In an article about dramatic moments at the United Nations, the Associated Press covers up the most dramatic element of Yasir Arafat's 1974 address: that he brought a gun to the UN and delivered the address while sporting the holster. Six years ago, in contrast, AP delivered a straight account of the incident.
Almost every day brings new evidence that the New York Times has become a propaganda source, where history and current events alike are distorted and ordinary professional norms of objectivity are cast aside. A case in point is the recent "analysis" of the failed Oslo talks.
Twenty-five years after the Oslo Accords, many media outlets, and a new "documentary" from HBO, omit the reasons for their failure. Those watching the HBO film are presented with superficial history and images, with much of the real story left on the cutting room floor.
His portrayal of an oppressive Israeli army mowing down peaceful civilian demonstrators at Israel’s border with the Gaza Strip is at odds with the evidence.
The AP purports to set the record straight on statements by David Friedman to the Senate Foreign Relations Committee during his confirmation hearings for ambassadorship to Israel. But the AP "fact-checker" counters Friedman's fully accurate facts with misleading half-truths.
Reporting on Israel's Jerusalem Day and diplomacy, The Washington Post served ‘Swiss cheese journalism' to readers—too many holes, not enough substance.
As Hebrew social media memes skewer Haaretz's distorted English translations, publisher Amos Schocken and editor Aluf Benn are on the defensive. Meanwhile, CAMERA today catches the latest "Haaretz, Lost in Translation." Avi Dichter ordered Yasser Arafat's assassination, according to Haaretz in English.
The latest untold story...
The Boston Globe and columnist H.D.S. Greenway have corrected the erroneous claim that Palestinian leader Yasir Arafat died while in a bunker under Israeli siege.

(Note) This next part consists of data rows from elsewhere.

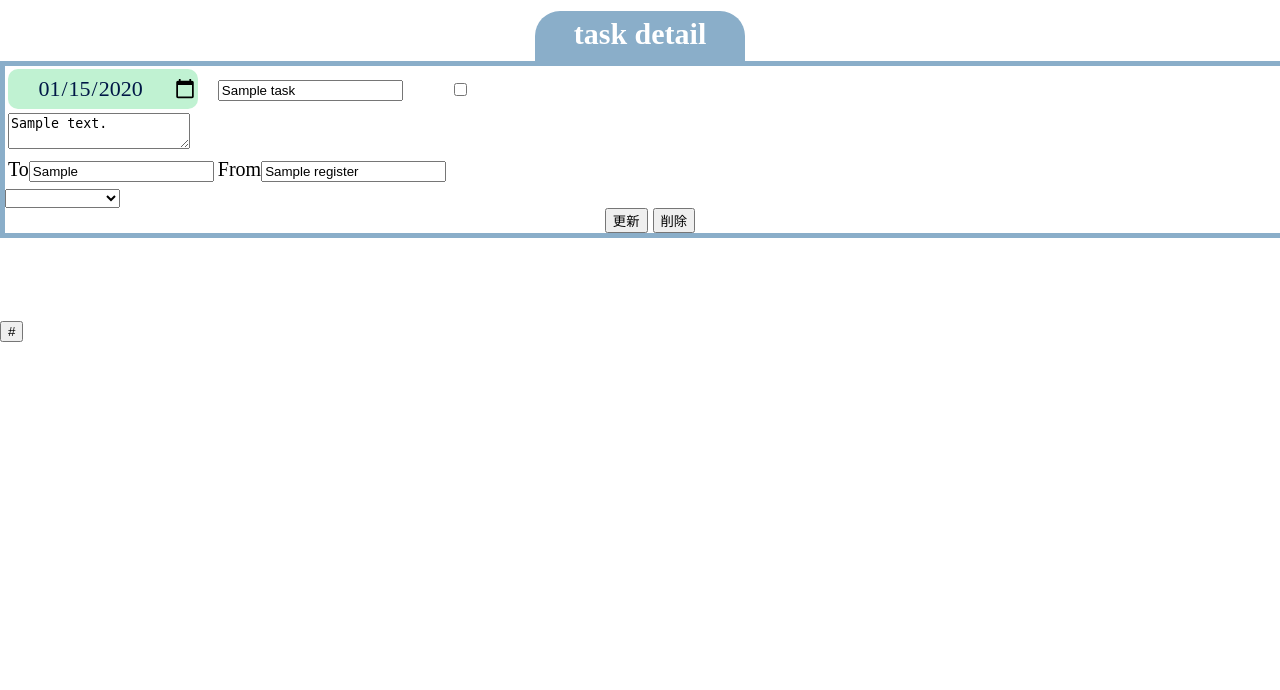
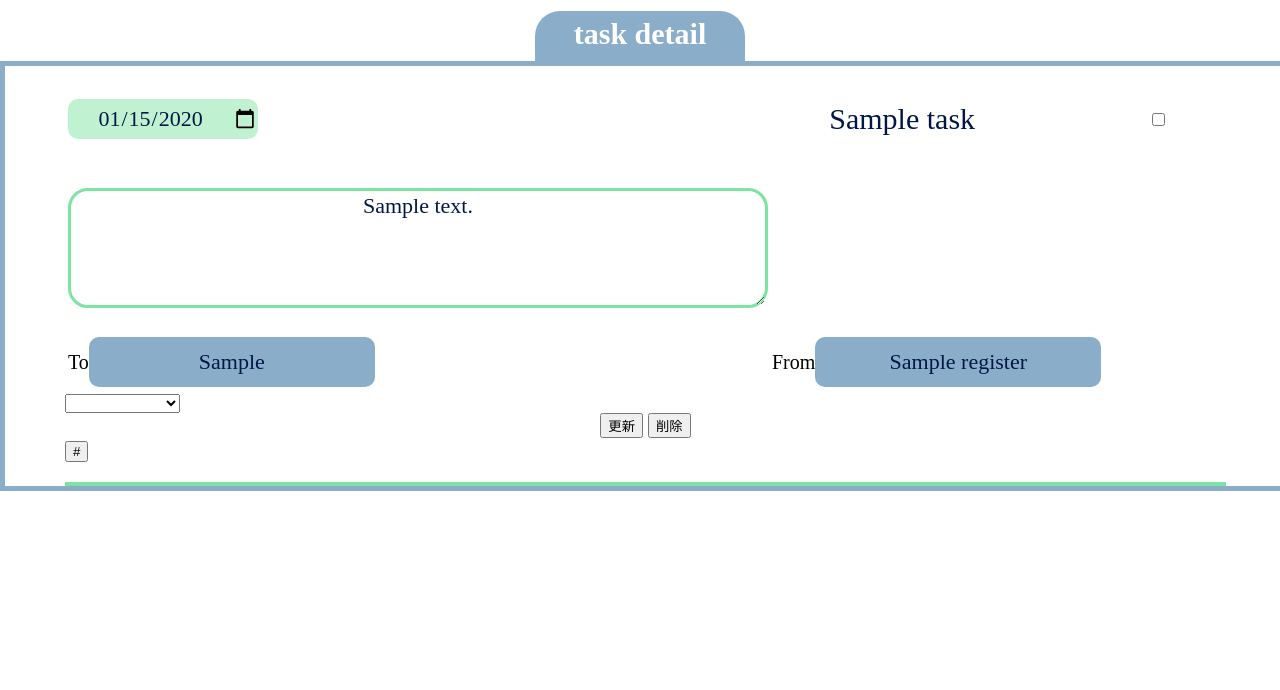
Before and after one commit to plusdojo2024/C2, a Java web app: template WebContent/WEB-INF/jsp/task_update.jsp in a window 1280 px wide. Shown: the part 149-839 px from the top of the page. Run offline with Tomcat 11, a stand-in JSP engine, Linux system fonts and the light colour scheme; the template is opened without the code that fills it: most values are stand-ins (such as "Sample title", 1, 10 or a date in 2020).

Commit message:
ｃｓｓ

```diff
--- a/WebContent/WEB-INF/jsp/task_update.jsp
+++ b/WebContent/WEB-INF/jsp/task_update.jsp
@@ -46,12 +46,16 @@
             <c:forEach var="e" items="${taskList}">
             <form id="form" method="post" action="/C2/TaskUpdateServlet">
             	<input type="hidden" name="id" value="${e.id}" >
+   					  <div class="dayLine">
                 <table>
                     <tr>
+
                         <td><input type="date" id="day" name="deadline" value="${e.deadline}"></td><!-- 期限 -->
                         <td><input type="text" name="task" value="${e.task}"></td>
                         <td><input type="checkbox" name="checkbox" value="yes"<c:if test="${e.checkbox}">checked</c:if>></td>
+
                     </tr>
+                    </div>
                     <tr>
                         <td><textarea name="contents">${e.contents}</textarea></td>
                     </tr>
--- a/WebContent/css/task_update.css
+++ b/WebContent/css/task_update.css
@@ -52,3 +52,62 @@
 		font:22px UD デジタル 教科書体 NK-B;
 		text-align:center;
 	}
+
+	/*タスクタイトル*/
+	input[name=task] {
+		width: 70%;
+		height: 60px;
+		font:30px UD デジタル 教科書体 NK-B;
+		color:#001746;
+		margin:20px 0px 20px 0px;
+		text-align: center;
+		background-color:white;
+		border: none;
+		outline: none;
+
+	}
+.dayLine{
+	border-bottom: 4px solid #7DE3A1;
+	width: 90%;
+	margin-left: 60px;
+
+}
+
+
+/*フォームのテキストボックスの大きさ*/
+	textarea[name=contents] {
+		width: 700px;
+		height: 120px;
+		font:22px UD デジタル 教科書体 NK-B;
+		color:#001746;
+		margin:15px 0px 20px 0px;
+		border:3px solid #7DE3A1;
+		outline: none;
+		text-align: left;
+		border-radius:20px;
+		text-align: center;
+	}
+
+	input[name=to] {
+		width: 13em;
+		height: 50px;
+		font:22px UD デジタル 教科書体 NK-B;
+		color:#001746;
+		border: none;
+		outline: none;
+		border-radius:10px;
+		background-color:#8AAEC9;
+		text-align:center;
+	}
+
+	input[name=register] {
+		width: 13em;
+		height: 50px;
+		font:22px UD デジタル 教科書体 NK-B;
+		color:#001746;
+		border: none;
+		outline: none;
+		border-radius:10px;
+		background-color:#8AAEC9;
+		text-align:center;
+	}
```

As Mike Wallace nears retirement, virtually all the retrospectives so far on his 43-year career at CBS News recall his reputation for tough interviews and the ability to get the story. The reputation may be deserved, in general, but at least one subject has tripped up the "60 Minutes" veteran continually over the years — Israel.